### DATA SHOWN:
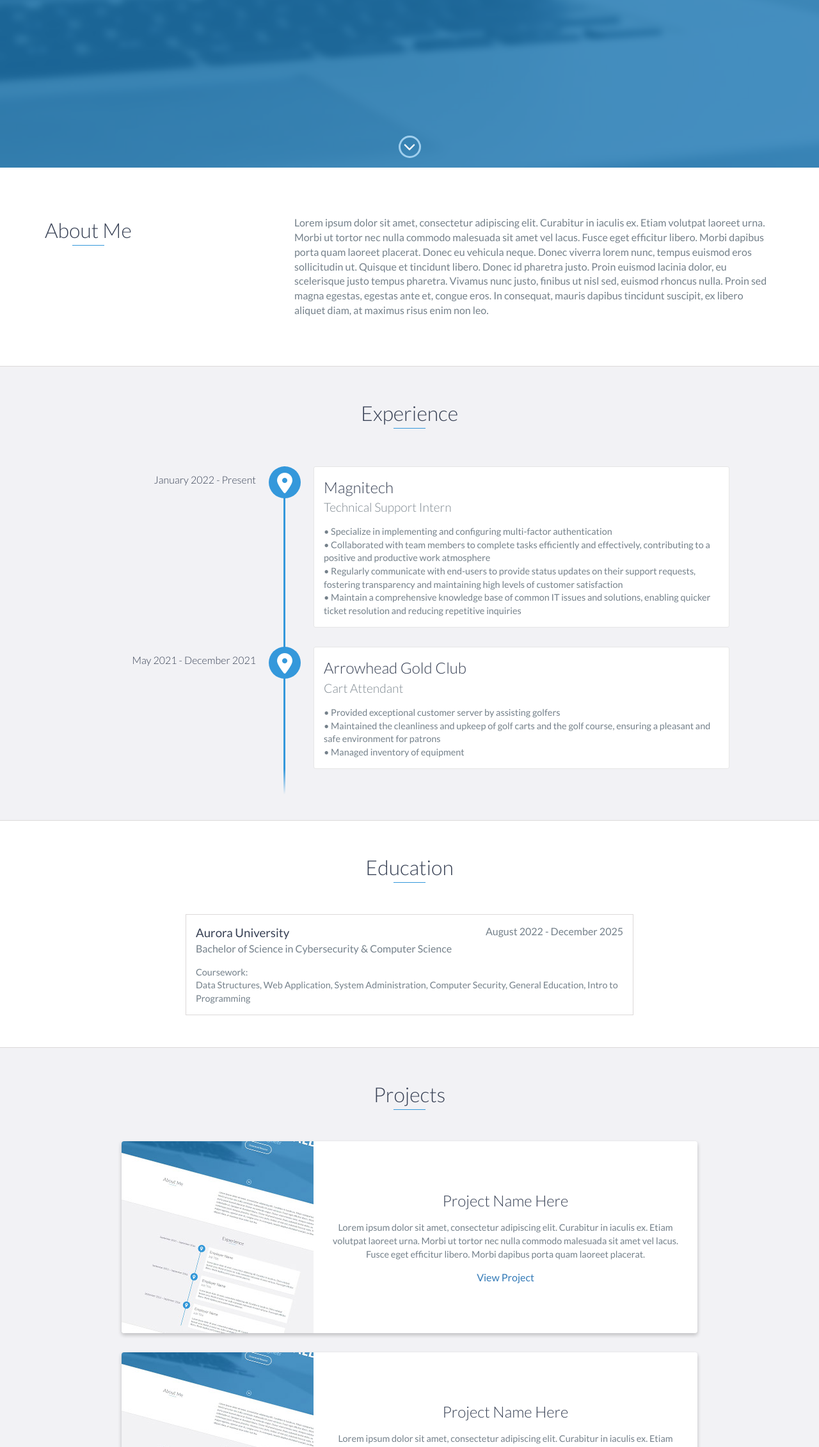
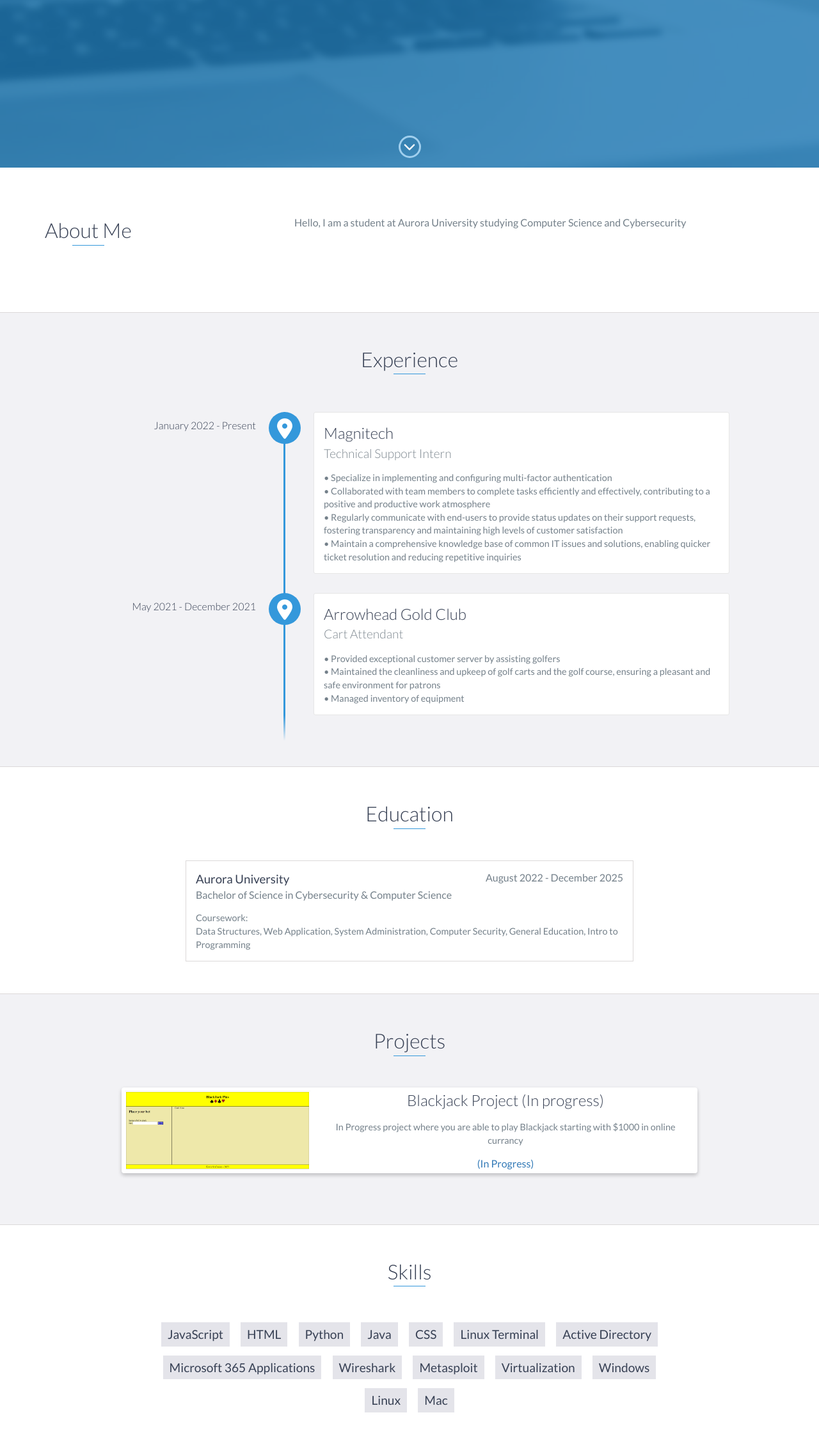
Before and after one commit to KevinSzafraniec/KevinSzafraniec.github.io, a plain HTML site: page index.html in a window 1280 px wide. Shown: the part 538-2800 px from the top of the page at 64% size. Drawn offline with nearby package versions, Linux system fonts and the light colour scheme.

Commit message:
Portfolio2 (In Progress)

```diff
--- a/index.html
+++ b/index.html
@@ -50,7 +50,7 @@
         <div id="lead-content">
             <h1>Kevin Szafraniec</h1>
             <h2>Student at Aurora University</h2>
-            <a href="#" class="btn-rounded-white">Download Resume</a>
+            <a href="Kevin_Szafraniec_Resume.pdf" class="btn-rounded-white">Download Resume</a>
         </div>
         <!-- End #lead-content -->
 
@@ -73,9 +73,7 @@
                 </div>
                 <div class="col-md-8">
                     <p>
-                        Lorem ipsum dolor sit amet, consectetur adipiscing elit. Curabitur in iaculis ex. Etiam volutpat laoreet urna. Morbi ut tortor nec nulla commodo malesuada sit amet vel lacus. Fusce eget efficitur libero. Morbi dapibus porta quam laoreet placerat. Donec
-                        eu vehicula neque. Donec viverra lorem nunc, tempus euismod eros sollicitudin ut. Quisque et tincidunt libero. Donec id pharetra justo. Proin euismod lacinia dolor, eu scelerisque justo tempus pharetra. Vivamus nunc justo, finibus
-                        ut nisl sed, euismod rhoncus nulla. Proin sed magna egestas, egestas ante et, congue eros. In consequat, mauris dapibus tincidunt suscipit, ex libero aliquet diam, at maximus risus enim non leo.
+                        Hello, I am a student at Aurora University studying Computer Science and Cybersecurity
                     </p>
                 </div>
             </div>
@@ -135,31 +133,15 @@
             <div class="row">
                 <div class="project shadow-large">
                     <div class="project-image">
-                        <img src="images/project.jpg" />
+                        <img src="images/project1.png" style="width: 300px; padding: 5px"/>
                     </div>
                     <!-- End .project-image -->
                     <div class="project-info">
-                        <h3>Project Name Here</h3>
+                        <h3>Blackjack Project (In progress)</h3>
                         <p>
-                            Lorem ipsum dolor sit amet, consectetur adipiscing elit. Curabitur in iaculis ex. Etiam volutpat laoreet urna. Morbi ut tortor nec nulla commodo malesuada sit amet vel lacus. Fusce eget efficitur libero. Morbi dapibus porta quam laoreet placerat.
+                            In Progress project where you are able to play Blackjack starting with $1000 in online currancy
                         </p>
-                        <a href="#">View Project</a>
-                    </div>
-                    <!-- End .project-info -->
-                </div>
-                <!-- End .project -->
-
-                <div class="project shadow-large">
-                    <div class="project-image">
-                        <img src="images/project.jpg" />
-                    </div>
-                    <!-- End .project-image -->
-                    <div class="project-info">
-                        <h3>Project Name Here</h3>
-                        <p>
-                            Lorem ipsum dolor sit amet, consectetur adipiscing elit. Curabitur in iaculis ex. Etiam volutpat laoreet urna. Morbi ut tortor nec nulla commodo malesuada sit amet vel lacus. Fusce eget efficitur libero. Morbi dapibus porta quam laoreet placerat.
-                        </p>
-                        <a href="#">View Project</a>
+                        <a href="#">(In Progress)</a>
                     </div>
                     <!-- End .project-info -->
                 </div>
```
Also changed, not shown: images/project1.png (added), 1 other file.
--
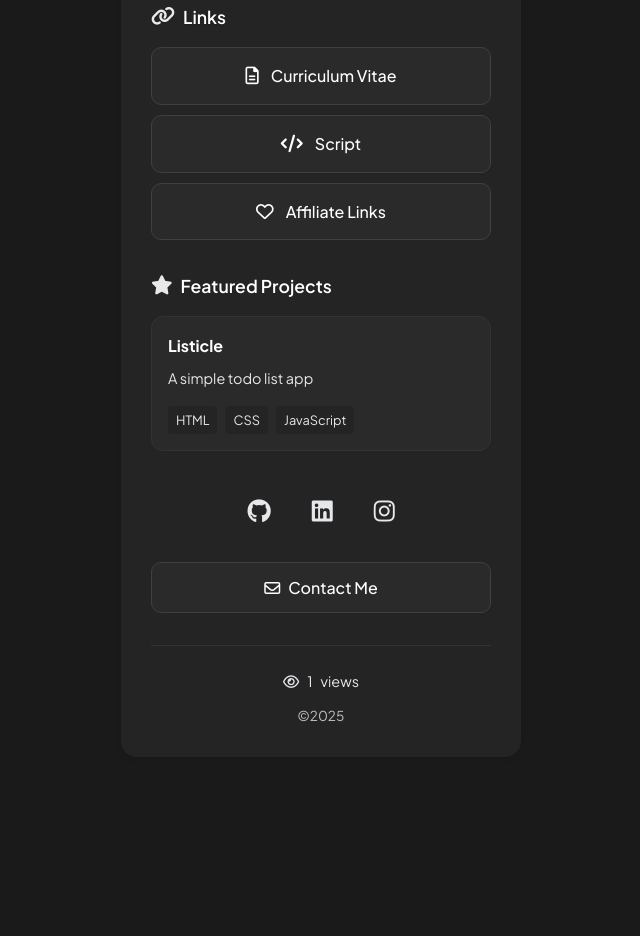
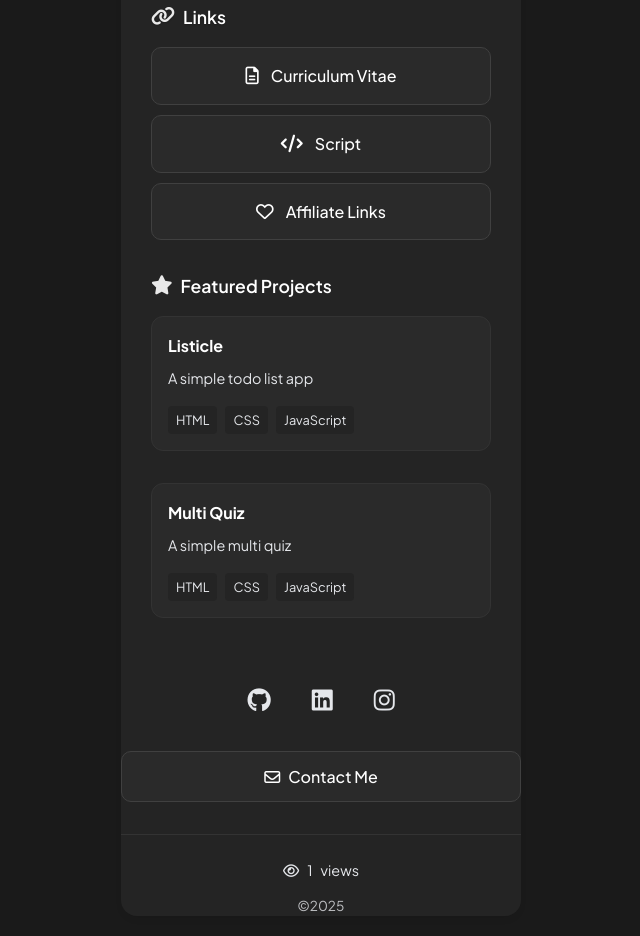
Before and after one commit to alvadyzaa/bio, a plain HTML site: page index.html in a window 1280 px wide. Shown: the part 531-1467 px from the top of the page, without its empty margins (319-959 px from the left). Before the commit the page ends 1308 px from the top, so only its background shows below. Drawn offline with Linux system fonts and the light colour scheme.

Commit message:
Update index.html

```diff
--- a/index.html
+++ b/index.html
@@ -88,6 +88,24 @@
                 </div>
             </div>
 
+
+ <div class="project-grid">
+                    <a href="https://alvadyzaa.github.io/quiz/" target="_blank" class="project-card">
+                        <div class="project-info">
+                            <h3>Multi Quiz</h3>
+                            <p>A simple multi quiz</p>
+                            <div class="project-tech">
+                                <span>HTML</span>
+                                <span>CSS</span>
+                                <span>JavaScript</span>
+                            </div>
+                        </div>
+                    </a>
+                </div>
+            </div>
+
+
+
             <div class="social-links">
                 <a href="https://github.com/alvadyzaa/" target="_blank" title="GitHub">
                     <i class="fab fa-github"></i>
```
* * *
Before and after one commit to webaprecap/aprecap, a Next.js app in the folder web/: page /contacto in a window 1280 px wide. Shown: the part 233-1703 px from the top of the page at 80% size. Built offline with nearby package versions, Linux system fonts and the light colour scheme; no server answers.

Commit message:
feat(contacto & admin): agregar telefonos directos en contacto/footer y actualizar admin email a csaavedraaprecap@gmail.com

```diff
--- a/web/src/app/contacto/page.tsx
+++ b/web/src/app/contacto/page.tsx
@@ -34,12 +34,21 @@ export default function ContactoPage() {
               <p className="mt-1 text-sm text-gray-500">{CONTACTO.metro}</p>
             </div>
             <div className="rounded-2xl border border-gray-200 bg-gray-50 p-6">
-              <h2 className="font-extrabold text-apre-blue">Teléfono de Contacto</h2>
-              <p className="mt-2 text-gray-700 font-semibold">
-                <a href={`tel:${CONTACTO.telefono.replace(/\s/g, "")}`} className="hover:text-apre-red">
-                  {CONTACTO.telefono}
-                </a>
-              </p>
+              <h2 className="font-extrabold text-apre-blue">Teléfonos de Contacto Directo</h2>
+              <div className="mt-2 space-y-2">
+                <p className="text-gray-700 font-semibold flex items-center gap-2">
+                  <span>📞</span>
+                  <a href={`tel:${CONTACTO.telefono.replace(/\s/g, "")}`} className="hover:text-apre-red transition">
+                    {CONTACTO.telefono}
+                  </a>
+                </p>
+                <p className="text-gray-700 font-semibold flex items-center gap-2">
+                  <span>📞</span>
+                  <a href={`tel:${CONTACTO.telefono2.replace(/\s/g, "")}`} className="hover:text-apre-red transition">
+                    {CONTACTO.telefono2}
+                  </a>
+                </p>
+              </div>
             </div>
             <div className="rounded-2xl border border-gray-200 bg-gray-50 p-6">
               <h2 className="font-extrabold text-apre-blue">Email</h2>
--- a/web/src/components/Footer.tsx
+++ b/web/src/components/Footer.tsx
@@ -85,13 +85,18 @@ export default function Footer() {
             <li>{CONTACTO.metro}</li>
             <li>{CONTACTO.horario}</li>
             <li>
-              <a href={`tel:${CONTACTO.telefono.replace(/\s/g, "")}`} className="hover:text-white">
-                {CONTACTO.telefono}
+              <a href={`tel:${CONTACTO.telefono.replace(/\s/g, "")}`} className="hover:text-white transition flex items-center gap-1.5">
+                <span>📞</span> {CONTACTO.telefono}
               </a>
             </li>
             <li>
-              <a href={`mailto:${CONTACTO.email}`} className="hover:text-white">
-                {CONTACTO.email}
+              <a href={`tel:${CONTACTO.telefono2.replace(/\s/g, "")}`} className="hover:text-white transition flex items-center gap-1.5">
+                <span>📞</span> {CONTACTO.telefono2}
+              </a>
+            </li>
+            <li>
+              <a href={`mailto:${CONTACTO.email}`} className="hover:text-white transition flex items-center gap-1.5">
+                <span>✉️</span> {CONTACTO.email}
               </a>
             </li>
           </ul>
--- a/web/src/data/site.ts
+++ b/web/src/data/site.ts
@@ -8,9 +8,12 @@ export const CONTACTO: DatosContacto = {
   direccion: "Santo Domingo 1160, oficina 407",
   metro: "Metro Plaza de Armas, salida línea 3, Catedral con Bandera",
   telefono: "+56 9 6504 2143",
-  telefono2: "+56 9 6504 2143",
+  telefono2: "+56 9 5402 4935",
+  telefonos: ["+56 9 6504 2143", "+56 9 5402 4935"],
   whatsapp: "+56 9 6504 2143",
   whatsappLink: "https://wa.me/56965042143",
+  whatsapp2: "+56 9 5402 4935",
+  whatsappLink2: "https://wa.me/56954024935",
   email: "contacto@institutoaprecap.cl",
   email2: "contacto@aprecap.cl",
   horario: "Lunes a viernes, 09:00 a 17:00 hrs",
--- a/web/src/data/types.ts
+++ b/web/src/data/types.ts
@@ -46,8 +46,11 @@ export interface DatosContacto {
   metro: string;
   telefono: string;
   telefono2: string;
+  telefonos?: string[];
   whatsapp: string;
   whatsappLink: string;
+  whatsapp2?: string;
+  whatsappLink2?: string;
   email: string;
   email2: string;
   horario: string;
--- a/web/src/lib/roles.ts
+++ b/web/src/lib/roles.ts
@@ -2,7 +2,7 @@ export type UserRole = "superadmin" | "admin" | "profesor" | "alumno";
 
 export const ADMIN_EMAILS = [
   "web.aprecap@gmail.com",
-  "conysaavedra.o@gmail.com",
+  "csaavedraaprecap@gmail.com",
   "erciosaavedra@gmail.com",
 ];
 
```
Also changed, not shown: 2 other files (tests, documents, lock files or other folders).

### EXERCISE AIM:
Check each line above for the string "Also" and show the ones that have it.

### YOUR SOLUTION:
Also changed, not shown: images/project1.png (added), 1 other file.
Also changed, not shown: 2 other files (tests, documents, lock files or other folders).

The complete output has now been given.